According to leaks online, Intel decided to postpone to February or March, 2016, the release of its next generation of high-end desktop CPUs built on the same 14nm process manufacturing as Intel's latest Skylake lineup.
Expected to arrive in January next year, Intel has decided to postpone the manufacturing of its next Core i7 “Broadwell-E” processors to spring next year for unknown reasons. It's highly likely, however, that Intel preferred to keep its fabs working on the 14nm Skylake wafers to meet the demand on the market rather than splitting the workforce between the old Haswells ported to the 14nm and the new Skylakes.
However, to present a solid marketing flow, it is very likely Intel will formally introduce its new enthusiast-class chips at CeBIT tradeshow in March.
BenchLife has released a couple of documents that proved this move from Intel. Apparently, Intel’s Core i7 Extreme “Broadwell-E” microprocessors will have six or eight cores with Hyper-Threading technology, quad-channel DDR4 memory controller (which will gain support for 2400MHz DDR4 SDRAM), 20MB last level cache, up to 40 PCI Express 3.0 lanes, so it seems it will be a Haswell E-based monster that will bring a strong X99 PCH alternative to Skylake's famous Z170.
The new “Broadwell-E” chips will be drop-in compatible with existing mainboards equipped with LGA2011-3 sockets so expect a longer life for the old Haswell-E architecture. Although it was the first architecture to support the DDR4, it will be quite limited to the Z170, but will allow the old generation to live longer and provide equal if not better multi-threaded performance than the Skylake, as we emphasized in our review.

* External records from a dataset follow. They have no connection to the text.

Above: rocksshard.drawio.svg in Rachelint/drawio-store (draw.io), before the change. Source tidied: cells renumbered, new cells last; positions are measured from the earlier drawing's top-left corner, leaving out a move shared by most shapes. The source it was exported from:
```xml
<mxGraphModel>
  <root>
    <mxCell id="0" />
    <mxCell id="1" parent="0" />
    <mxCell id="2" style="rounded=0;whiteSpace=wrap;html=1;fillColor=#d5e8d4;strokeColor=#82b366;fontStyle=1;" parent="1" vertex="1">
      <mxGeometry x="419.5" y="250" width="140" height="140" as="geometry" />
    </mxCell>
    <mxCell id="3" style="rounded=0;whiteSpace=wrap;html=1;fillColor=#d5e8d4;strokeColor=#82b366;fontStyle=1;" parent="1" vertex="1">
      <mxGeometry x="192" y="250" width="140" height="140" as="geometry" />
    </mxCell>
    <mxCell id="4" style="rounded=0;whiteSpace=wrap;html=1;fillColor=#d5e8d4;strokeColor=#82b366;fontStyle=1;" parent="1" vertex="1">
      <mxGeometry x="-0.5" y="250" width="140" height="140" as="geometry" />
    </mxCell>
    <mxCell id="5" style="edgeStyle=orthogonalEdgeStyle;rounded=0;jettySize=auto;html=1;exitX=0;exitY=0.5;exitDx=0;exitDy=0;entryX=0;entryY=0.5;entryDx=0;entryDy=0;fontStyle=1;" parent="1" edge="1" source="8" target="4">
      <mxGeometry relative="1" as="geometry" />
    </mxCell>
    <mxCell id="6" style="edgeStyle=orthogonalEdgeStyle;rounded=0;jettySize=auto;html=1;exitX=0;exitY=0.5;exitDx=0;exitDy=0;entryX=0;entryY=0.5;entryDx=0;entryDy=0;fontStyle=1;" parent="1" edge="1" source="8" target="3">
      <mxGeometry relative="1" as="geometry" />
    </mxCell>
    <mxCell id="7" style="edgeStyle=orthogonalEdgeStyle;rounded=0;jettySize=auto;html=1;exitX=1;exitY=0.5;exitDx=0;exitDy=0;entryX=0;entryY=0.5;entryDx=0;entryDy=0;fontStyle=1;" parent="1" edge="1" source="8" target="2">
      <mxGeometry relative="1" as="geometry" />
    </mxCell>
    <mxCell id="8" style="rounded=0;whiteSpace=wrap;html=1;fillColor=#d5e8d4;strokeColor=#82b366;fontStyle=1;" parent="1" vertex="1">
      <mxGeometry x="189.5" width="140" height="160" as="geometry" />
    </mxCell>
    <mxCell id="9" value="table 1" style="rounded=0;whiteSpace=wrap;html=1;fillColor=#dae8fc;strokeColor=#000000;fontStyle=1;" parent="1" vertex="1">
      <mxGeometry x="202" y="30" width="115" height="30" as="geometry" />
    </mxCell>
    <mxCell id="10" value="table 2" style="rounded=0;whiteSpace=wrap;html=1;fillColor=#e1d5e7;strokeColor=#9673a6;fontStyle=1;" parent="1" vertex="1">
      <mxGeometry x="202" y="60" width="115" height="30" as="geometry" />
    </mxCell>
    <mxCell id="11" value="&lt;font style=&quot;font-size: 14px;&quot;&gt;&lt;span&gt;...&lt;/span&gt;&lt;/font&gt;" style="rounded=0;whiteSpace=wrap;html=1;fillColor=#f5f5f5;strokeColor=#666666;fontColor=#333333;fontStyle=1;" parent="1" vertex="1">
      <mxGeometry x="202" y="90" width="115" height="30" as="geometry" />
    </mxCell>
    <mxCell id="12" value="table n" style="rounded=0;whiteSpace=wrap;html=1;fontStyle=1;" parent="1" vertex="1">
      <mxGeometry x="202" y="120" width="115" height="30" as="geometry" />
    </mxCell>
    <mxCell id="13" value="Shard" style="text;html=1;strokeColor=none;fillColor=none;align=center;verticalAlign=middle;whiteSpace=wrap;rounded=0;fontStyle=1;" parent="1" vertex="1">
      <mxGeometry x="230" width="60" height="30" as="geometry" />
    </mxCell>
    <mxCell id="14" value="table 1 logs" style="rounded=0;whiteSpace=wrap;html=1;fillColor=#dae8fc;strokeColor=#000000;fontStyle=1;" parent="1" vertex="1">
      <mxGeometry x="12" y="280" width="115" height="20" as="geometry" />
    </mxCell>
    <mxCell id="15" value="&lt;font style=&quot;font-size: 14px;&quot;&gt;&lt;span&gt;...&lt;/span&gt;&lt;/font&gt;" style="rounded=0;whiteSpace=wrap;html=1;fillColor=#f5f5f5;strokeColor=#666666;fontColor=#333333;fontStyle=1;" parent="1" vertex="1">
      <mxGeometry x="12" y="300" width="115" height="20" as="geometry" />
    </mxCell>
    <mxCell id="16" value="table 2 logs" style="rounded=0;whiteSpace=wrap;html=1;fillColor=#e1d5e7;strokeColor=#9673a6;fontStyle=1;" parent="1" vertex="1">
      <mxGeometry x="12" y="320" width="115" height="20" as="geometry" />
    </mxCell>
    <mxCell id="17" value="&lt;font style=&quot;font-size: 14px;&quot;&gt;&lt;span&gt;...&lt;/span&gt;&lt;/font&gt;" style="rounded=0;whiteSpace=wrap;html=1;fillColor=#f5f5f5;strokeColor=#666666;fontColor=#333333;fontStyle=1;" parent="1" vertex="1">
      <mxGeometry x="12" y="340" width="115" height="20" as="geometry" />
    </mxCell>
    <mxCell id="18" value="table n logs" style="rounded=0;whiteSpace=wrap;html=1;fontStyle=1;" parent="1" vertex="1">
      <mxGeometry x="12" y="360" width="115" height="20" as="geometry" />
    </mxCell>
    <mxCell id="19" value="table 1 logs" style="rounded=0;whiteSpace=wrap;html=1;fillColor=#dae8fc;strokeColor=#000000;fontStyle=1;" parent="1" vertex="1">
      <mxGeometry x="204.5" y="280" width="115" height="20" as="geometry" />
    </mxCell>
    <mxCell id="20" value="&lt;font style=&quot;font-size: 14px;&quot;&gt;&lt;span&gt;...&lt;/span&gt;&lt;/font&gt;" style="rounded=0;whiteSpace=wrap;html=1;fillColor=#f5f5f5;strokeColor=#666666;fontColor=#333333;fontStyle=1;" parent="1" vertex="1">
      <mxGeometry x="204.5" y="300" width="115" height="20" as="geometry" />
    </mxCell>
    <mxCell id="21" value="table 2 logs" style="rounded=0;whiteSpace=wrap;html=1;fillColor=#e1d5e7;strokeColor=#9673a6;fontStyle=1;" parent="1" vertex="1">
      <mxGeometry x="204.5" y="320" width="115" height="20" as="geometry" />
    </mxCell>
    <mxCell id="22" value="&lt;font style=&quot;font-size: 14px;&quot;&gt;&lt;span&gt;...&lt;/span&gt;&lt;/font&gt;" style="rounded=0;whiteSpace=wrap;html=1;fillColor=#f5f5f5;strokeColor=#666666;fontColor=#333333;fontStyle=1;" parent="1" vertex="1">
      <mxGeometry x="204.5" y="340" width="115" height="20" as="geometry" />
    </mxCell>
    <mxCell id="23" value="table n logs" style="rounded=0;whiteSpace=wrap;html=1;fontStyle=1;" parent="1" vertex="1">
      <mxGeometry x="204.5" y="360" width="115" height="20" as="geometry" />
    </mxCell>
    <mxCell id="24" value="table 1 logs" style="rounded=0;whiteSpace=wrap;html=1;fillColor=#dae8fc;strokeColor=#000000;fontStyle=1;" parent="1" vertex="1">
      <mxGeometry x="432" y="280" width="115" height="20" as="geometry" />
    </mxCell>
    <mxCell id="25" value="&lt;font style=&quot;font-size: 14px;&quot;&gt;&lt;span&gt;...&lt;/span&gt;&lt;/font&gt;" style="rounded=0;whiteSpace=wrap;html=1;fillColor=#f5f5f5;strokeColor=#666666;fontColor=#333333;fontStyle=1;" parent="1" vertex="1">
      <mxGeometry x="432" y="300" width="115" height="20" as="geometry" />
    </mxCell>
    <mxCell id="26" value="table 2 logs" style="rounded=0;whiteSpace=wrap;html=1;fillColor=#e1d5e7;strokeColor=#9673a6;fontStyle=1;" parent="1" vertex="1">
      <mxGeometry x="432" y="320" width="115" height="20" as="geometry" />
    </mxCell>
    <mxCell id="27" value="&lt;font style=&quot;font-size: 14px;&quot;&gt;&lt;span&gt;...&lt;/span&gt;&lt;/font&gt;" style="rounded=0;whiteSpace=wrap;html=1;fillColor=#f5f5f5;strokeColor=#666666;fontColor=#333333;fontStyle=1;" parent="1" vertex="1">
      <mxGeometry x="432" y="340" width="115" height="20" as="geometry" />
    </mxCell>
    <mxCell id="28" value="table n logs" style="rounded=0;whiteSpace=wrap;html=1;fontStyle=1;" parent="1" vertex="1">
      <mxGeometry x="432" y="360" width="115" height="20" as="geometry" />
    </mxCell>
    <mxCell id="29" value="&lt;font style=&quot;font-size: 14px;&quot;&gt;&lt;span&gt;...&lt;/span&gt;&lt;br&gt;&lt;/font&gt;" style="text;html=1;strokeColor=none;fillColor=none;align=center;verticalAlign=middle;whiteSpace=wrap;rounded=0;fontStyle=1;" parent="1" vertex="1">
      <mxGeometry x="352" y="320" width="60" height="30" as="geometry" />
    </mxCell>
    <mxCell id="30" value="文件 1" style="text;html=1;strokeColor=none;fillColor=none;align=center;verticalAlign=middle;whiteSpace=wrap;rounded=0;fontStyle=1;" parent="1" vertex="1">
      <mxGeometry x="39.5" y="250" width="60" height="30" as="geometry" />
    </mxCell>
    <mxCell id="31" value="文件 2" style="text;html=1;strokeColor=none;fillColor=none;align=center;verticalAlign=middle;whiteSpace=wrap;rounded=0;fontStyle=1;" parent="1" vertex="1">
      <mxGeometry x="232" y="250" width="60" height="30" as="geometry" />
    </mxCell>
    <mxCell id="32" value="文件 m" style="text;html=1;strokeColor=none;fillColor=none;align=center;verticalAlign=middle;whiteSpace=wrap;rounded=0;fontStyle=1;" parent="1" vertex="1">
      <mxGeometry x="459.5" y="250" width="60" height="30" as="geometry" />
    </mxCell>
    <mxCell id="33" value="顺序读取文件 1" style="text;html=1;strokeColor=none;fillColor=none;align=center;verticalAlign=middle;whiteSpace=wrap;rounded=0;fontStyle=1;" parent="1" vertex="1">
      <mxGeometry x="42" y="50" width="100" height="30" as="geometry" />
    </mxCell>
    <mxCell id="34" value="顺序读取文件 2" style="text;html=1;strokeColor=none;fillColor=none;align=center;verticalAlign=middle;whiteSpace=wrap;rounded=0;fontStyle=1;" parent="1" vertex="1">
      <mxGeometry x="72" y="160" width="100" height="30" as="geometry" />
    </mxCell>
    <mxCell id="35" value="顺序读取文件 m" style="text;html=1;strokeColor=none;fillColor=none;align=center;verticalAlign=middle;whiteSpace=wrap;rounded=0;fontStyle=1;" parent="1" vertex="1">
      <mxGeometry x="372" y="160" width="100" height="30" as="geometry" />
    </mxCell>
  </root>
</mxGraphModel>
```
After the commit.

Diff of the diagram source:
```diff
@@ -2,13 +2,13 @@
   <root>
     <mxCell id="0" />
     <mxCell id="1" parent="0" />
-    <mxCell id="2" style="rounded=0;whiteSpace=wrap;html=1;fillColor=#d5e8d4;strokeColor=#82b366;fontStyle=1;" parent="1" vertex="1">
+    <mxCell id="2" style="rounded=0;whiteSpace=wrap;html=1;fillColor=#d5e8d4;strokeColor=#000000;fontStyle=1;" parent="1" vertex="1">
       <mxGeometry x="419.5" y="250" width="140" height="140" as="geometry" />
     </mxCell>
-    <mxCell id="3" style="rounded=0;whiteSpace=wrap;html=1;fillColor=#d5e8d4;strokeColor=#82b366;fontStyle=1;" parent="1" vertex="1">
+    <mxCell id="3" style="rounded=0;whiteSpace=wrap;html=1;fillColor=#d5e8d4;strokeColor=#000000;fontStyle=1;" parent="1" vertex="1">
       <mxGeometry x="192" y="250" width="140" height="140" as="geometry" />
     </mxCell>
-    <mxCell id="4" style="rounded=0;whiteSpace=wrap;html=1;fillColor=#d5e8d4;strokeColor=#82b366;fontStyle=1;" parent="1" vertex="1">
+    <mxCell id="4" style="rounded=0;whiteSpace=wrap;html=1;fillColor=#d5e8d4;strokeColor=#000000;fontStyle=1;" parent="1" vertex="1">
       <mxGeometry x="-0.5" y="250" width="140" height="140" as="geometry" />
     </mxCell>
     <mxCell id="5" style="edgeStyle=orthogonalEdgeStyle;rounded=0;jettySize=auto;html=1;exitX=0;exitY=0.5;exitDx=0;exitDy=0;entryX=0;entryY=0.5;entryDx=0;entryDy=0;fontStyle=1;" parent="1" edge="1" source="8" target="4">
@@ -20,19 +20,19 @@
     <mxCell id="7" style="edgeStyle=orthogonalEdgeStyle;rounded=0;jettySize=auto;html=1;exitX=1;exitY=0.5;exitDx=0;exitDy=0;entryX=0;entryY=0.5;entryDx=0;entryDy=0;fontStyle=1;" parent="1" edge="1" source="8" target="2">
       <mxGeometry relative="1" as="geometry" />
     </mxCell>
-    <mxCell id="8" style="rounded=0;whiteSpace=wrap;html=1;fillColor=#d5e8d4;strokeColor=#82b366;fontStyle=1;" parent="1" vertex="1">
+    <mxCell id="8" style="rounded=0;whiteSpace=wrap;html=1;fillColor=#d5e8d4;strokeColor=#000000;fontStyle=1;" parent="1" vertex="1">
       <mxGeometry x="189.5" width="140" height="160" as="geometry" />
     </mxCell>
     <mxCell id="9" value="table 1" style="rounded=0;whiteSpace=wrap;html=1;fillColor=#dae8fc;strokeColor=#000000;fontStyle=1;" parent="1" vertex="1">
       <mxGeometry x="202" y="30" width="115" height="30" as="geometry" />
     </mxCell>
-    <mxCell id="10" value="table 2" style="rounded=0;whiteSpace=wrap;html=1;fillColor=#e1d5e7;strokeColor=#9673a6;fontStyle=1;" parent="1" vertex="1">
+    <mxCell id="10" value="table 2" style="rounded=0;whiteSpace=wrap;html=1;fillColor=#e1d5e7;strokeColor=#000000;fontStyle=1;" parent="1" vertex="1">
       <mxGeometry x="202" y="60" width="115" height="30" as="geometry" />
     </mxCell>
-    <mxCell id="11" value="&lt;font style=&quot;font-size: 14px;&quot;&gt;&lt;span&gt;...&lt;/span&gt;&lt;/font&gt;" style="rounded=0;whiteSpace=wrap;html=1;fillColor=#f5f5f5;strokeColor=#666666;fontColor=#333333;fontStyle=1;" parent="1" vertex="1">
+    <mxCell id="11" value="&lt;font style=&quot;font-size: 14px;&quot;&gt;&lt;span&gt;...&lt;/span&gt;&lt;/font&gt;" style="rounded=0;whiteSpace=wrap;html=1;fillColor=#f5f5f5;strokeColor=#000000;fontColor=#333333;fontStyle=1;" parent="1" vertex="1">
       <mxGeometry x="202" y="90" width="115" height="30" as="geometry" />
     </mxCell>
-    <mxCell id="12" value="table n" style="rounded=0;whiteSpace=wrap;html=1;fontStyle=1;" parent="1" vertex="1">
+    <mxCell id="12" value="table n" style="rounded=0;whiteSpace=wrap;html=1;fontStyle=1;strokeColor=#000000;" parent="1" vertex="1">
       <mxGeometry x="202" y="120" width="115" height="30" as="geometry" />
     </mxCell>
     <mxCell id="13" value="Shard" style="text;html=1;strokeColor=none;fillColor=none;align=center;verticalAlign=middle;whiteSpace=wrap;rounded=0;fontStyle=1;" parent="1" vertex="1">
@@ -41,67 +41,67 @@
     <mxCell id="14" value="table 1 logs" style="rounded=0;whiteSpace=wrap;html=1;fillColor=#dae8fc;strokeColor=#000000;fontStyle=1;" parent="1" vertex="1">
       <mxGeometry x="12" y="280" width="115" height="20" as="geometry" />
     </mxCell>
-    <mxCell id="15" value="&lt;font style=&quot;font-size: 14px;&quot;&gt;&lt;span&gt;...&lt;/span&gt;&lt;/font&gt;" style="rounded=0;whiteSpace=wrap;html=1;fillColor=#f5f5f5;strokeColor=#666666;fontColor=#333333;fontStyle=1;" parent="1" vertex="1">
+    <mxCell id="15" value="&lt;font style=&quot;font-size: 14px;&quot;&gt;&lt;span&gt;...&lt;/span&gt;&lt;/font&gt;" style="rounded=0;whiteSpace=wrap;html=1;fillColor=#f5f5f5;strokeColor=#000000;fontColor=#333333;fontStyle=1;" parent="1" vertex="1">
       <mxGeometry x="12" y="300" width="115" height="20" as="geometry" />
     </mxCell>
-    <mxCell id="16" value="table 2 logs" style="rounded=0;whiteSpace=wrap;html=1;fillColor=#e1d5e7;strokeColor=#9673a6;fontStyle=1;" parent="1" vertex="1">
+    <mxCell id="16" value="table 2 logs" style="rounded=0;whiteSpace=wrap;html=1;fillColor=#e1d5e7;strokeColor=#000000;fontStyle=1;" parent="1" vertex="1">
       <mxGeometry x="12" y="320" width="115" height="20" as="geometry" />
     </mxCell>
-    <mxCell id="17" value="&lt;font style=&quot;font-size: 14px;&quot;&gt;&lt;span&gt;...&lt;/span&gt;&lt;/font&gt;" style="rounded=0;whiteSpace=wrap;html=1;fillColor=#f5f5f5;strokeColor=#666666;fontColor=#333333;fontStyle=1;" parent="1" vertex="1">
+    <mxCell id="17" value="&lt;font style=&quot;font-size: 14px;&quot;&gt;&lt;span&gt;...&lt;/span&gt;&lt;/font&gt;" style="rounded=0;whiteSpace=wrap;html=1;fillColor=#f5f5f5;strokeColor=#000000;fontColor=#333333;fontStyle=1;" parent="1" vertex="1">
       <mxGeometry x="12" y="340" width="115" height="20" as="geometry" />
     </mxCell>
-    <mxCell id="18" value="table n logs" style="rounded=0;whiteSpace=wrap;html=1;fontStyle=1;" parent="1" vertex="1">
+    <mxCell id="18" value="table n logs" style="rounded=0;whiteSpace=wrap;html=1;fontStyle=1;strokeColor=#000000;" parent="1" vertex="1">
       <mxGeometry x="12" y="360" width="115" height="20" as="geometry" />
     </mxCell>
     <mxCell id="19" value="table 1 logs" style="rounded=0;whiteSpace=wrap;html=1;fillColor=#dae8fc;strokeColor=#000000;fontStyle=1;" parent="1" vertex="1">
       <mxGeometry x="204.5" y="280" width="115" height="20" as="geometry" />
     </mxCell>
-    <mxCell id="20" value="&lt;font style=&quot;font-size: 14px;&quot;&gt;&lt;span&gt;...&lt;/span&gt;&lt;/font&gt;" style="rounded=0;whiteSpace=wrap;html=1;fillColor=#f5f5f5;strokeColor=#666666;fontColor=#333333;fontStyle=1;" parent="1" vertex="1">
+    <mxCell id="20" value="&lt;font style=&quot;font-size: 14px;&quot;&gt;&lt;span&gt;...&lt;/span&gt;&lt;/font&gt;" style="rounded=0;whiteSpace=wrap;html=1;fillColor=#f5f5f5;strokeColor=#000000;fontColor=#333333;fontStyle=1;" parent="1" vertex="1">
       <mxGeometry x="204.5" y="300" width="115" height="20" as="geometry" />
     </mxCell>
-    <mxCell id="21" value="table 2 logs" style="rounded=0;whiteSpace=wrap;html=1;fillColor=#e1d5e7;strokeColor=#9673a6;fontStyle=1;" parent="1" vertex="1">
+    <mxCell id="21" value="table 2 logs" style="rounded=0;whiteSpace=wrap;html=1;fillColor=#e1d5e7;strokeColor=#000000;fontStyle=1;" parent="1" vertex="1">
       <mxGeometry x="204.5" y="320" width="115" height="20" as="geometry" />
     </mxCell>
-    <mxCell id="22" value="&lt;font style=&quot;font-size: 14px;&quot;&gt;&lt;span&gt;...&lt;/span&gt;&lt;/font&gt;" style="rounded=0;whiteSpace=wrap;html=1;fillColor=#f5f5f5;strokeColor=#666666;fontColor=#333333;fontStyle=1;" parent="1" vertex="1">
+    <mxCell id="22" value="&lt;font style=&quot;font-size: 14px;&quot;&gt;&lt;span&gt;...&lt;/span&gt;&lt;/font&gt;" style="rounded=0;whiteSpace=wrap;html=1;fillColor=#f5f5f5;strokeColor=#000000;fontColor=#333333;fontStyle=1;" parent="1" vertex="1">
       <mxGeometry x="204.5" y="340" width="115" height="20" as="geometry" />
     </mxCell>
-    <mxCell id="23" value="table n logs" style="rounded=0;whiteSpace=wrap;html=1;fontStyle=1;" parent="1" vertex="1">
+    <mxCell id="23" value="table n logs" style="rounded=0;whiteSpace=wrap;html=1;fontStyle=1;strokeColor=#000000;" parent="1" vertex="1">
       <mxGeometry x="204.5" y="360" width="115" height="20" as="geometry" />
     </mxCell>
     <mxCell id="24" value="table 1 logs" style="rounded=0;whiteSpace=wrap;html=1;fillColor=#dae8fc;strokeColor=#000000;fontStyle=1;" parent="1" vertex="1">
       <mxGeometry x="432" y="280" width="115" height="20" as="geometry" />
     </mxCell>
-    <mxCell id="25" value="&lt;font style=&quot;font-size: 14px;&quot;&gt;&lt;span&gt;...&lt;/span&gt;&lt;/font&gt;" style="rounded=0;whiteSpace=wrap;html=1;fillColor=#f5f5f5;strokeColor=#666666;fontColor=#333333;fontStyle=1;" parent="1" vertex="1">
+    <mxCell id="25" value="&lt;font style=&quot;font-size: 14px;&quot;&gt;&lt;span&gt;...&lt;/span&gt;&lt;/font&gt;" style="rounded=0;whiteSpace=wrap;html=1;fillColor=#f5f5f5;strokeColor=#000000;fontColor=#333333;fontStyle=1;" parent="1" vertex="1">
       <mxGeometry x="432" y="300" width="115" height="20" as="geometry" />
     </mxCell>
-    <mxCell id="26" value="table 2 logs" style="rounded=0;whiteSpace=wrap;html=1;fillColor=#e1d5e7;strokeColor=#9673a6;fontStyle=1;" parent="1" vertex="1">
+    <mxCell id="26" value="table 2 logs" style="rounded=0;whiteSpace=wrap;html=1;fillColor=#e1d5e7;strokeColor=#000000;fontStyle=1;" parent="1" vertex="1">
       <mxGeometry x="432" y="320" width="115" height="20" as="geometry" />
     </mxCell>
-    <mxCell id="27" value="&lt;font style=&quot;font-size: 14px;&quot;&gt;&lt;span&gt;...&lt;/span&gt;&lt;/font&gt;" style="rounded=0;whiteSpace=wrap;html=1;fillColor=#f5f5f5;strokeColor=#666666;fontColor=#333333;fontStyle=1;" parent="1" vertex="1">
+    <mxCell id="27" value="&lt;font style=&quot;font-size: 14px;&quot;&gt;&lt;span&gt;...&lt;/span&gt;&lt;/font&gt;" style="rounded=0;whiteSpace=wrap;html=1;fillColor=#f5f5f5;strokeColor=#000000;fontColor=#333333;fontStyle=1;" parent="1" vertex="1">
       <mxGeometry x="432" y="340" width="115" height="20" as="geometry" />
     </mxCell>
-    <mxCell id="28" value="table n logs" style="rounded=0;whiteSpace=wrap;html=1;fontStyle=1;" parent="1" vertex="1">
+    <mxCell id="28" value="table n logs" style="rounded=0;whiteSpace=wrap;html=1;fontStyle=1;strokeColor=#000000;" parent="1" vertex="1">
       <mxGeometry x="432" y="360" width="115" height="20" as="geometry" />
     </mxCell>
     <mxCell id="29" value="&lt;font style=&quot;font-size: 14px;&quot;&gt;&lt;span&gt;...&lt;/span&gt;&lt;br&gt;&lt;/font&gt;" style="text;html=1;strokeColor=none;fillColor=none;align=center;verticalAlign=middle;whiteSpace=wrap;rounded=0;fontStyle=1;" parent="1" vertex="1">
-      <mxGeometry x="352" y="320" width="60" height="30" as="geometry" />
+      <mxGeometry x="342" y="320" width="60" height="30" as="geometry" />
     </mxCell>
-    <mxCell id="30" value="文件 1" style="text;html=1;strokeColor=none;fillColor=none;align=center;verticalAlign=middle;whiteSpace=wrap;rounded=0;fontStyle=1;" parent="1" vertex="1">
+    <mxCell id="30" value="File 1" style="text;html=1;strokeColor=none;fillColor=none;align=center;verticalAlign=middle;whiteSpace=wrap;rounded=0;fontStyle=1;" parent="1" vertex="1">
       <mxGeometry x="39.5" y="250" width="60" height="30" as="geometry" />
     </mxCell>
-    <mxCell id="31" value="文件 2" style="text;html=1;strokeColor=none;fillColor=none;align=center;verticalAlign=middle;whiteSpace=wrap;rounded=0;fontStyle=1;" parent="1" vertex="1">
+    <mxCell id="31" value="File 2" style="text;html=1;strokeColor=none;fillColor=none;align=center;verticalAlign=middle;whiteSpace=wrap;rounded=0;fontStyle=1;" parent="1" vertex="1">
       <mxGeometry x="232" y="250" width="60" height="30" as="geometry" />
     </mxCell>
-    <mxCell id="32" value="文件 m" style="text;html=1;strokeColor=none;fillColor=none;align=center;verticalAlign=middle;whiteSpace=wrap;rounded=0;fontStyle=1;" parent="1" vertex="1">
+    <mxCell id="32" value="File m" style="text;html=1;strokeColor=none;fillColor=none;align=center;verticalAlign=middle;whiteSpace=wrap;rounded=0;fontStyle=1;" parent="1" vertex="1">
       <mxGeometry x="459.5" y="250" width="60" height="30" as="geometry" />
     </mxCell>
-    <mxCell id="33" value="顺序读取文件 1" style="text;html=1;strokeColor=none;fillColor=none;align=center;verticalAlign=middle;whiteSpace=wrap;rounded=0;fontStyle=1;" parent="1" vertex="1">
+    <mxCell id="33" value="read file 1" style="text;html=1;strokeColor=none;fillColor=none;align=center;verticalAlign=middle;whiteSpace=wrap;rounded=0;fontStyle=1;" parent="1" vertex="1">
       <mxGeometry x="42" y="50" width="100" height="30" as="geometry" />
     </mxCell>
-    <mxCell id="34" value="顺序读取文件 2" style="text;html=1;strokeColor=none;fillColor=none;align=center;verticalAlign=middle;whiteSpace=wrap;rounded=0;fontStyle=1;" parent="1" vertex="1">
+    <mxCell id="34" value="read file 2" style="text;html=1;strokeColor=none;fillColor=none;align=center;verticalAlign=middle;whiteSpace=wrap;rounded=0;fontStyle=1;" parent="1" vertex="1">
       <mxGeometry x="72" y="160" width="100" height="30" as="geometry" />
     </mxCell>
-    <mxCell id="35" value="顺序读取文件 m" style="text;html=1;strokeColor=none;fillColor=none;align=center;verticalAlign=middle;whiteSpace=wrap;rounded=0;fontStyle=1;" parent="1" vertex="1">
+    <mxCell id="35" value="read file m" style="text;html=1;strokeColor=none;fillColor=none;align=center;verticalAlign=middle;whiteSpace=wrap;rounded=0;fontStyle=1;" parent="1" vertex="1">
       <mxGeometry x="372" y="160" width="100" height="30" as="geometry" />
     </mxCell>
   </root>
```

Intel's Core i7 Extreme processors are probably the best there is at the moment, even in the current iteration, so a slight delay of an even more powerful model to next year's spring won't affect Intel in any way whatsoever.